▶ **WHAT THE EXERCISE ASKS**
Show every line from the data below that includes "just".

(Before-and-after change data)
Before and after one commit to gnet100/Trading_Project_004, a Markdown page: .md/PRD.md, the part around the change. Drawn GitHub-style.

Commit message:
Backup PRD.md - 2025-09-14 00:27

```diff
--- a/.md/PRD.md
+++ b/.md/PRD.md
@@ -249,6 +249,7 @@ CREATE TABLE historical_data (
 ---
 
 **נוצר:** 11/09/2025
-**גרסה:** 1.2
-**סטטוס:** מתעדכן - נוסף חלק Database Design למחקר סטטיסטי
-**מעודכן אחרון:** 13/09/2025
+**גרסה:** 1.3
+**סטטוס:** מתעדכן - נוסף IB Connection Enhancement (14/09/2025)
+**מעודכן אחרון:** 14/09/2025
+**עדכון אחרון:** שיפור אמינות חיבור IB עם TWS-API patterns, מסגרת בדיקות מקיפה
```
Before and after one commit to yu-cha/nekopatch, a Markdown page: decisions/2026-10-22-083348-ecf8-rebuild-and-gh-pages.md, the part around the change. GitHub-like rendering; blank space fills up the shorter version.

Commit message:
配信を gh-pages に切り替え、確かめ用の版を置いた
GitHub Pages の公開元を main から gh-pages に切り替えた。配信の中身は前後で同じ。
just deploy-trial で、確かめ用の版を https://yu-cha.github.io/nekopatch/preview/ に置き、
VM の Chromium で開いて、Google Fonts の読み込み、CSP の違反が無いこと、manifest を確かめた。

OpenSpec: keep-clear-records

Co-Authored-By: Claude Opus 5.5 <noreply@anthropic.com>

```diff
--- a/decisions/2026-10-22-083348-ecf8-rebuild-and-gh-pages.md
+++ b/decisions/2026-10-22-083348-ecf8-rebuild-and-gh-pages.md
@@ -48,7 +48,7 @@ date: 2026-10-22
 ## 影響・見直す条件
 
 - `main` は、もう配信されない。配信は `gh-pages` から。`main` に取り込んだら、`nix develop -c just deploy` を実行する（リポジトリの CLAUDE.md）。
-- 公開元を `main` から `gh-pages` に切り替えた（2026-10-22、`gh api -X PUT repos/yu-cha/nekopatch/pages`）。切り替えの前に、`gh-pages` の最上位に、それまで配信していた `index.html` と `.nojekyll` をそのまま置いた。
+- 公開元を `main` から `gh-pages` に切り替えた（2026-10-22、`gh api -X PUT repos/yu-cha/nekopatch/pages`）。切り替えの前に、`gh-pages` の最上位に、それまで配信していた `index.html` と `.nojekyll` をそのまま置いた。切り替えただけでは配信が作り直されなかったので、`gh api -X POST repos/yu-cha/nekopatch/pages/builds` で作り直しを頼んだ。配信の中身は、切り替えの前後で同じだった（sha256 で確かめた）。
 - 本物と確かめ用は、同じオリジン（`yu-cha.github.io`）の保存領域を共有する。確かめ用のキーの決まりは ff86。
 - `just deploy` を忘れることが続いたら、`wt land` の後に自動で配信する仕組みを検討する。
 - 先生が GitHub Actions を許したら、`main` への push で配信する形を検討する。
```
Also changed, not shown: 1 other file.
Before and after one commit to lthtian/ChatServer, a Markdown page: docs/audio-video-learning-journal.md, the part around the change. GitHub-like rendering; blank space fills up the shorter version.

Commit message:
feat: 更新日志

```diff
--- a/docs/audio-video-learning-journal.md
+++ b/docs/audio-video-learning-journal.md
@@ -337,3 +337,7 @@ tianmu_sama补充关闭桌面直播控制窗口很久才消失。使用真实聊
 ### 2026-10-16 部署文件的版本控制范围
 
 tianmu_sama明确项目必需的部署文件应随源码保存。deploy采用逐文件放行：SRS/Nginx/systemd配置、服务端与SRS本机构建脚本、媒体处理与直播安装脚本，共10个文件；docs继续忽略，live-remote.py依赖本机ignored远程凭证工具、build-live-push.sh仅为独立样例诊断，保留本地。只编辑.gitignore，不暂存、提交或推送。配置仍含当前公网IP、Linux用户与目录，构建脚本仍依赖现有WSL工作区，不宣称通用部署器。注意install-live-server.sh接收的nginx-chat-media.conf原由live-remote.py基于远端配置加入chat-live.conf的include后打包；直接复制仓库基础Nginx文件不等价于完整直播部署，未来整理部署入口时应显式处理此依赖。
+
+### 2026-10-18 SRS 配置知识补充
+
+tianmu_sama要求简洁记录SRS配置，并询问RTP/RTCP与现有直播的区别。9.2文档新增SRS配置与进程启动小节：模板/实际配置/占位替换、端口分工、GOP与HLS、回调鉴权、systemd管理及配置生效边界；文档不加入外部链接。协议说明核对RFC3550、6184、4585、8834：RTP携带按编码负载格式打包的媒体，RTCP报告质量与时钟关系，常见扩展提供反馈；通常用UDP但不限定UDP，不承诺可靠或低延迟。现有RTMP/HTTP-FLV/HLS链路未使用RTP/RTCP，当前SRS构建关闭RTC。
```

▶ **EXERCISE RESPONSE**
just deploy-trial で、確かめ用の版を https://yu-cha.github.io/nekopatch/preview/ に置き、
 - `main` は、もう配信されない。配信は `gh-pages` から。`main` に取り込んだら、`nix develop -c just deploy` を実行する（リポジトリの CLAUDE.md）。
 - `just deploy` を忘れることが続いたら、`wt land` の後に自動で配信する仕組みを検討する。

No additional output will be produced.